As a student-athlete, you should include your personal statement in your NCSA athletic profile. You can also use the information from your personal statement to help formulate introduction letters or emails to college coaches.
When writing your personal statement, be honest and be personal. This is something to keep at the forefront of your mind as you write and revise the statement.
There is no need to write this like an academic paper; instead, tell everything you want your recruiter to know about you. Don’t be ashamed to “boast” your achievements. At the same time, share your passions and what motivates you when it comes to your college future.
Being specific in your personal statement means answering questions like “So what?” and “Why me?” when describing what you bring to your dream college team. This includes:
When writing your personal statement, use these questions as a guideline, but make sure your personal statement is unique to you. It should highlight what is impressive about you and your life, such as:
Once the first draft of your personal statement is written, review it and focus on:
Then, read the essay aloud to help catch additional mistakes and hear how the writing flows to identify areas of improvement. If you have family or friends who can proofread your personal statement, that will only make it better. This is your chance to shine and make a good impression on a college coach, so give your full effort.
Lastly, make sure to work on and rework your opening sentence to grab the reader’s attention. It should be personal to you, not using any clichés or quotes. This is arguably the most important part of the statement!
Seeking some inspiration for your NCSA personal statement? Review the two examples below from real student-athletes. What makes these statements flourish is that they do not simply repeat the baseline information in the players’ applications and athletic profiles.
Here is a personal statement from basketball player Laura Marx, hailing from Menomonee Falls, WI.
What did Laura do well here? For one, she provides plenty of specificity with detail on the exact basketball skills she brings to a team followed by her involvement in other sports clubs. This underscores her dedication to the sport.
Throughout the essay, her statements are clear and concise, staying on-topic to her personal passions and accomplishments.
Additionally, she emphasizes her involvement in academic organizations and the community, tying it all together with her desire to thrive both on the court and in the classroom.
Check out this personal statement from football player Cormac Shanoff of Little Falls, MN.
This personal statement begins strong by sharing his involvement in two other sports aside from football. This helps highlight his dedication and well-roundedness as an athlete.
He does an especially excellent job at keeping the statement truly personal, with the first section displaying a sense of authenticity and vulnerability.
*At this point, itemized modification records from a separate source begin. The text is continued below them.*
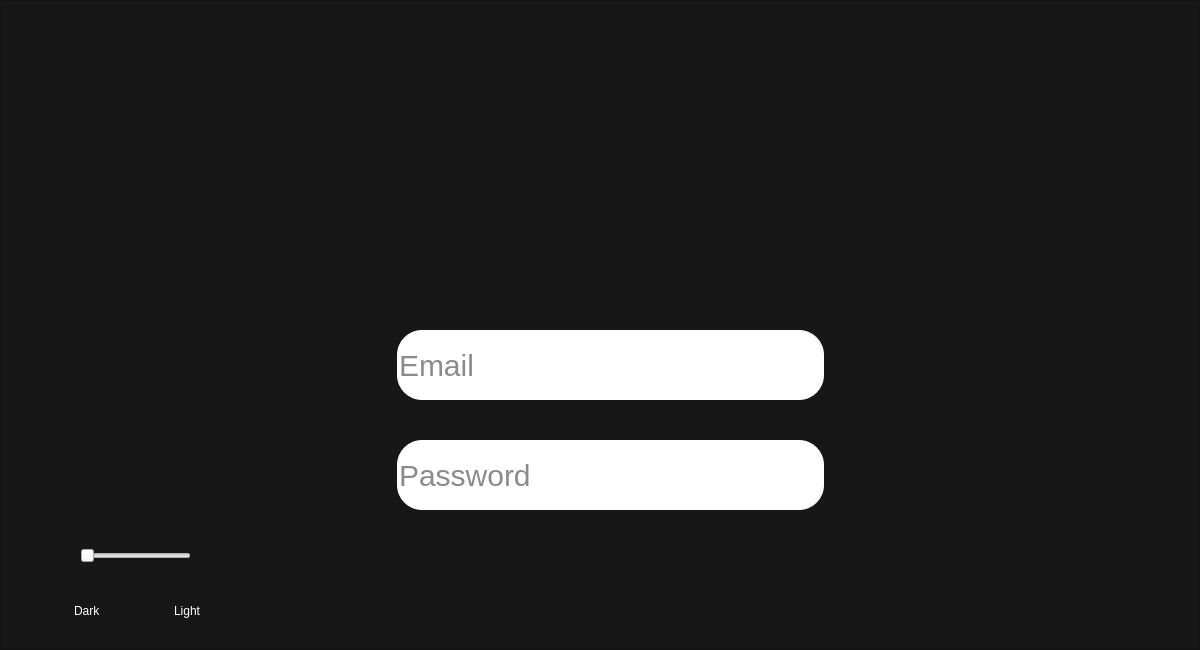
Old version of the form Ripple/mainwindow.ui in the repository Rzouga01/Qt-Project.
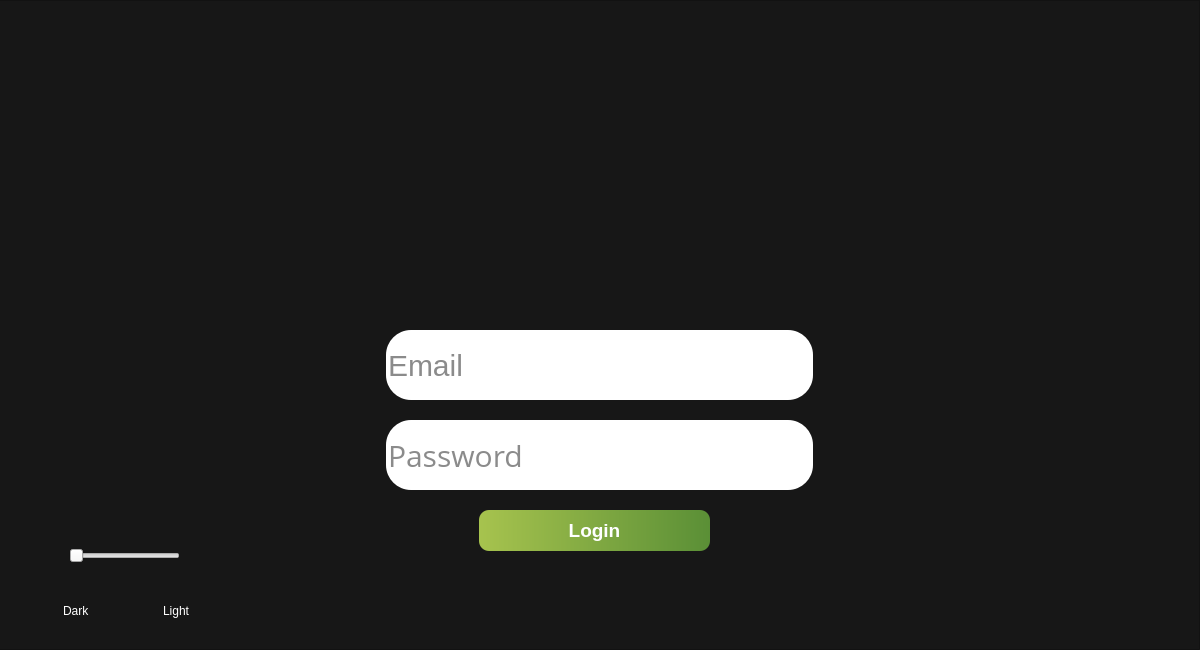
New version of the form. Icons and pictures are not drawn.

Commit message: login now working

```diff
--- a/Ripple/mainwindow.ui
+++ b/Ripple/mainwindow.ui
@@ -29,9 +29,9 @@
    <widget class="QFrame" name="LoginPage">
     <property name="geometry">
      <rect>
-      <x>0</x>
+      <x>-11</x>
       <y>0</y>
-      <width>1200</width>
+      <width>1211</width>
       <height>650</height>
      </rect>
     </property>
@@ -96,11 +96,20 @@
      <property name="geometry">
       <rect>
        <x>360</x>
-       <y>440</y>
+       <y>420</y>
        <width>501</width>
        <height>70</height>
       </rect>
      </property>
+     <property name="font">
+      <font>
+       <family>Open Sans</family>
+       <pointsize>-1</pointsize>
+      </font>
+     </property>
+     <property name="echoMode">
+      <enum>QLineEdit::Password</enum>
+     </property>
      <property name="placeholderText">
       <string>Password</string>
      </property>
@@ -164,7 +173,37 @@
 </string>
      </property>
     </widget>
-   </widget>
+    <widget class="QPushButton" name="loginButton">
+     <property name="geometry">
+      <rect>
+       <x>490</x>
+       <y>510</y>
+       <width>231</width>
+       <height>41</height>
+      </rect>
+     </property>
+     <property name="font">
+      <font>
+       <pointsize>14</pointsize>
+       <bold>true</bold>
+      </font>
+     </property>
+     <property name="styleSheet">
+      <string notr="true">QPushButton {
+        background-color: qlineargradient(spread:pad, x1:0, y1:0, x2:1, y2:0, stop:0 rgba(167, 195, 78, 255), stop:1 rgba(90, 143, 54, 255));
+        border-radius: 10px;
+        color: white;
+     }
+     QPushButton:hover {
+        background-color: qlineargradient(spread:pad, x1:0, y1:0, x2:1, y2:0, stop:0 rgba(167, 195, 78, 255), stop:1 rgba(70, 123, 54, 255));
+     }
+     </string>
+     </property>
+     <property name="text">
+      <string>Login</string>
+     </property>
+    </widget>
+</widget>
   </widget>
  </widget>
  <resources/>
```
Left out of the diff: 2 changed lines with no effect on the pictures. The commit also changes 59 other files.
Cormac highlights life lessons he has learned from playing on a team, such as the importance of teamwork and camaraderie.
However, he doesn’t forget to be specific by addressing his sports awards, leadership skills, and academic goals.
As a very general rule of thumb, the word count range for a personal statement is about 500 to 650 words. Ultimately, this depends on the specific requirements provided the university—so, pay attention to your application instructions.
For college sports, a personal statement length requirement might range anywhere from 200 to 650 words, for instance.
Including a personal statement with your application is always a good idea, particularly if it’s a college you would really like to attend. If coaches are between two applications, a strong, well-written personal statement will help set you apart.
For student-athletes, meeting the college’s athletic standards is only the first step. Studies have shown that coaches place high importance on athletes’ character and coachability over pure athletic ability. Thus, demonstrating humility, patience, and willingness to learn is key when you are trying to stand out.
Now that you’ve got a grasp on writing a sports-centric personal statement for college coaches, check out our College Recruiting Guide for more about the recruiting process.
If you’re ready to build a free online athletic recruiting profile (including a personal statement) to tell coaches who you are, join NCSA College Recruiting today!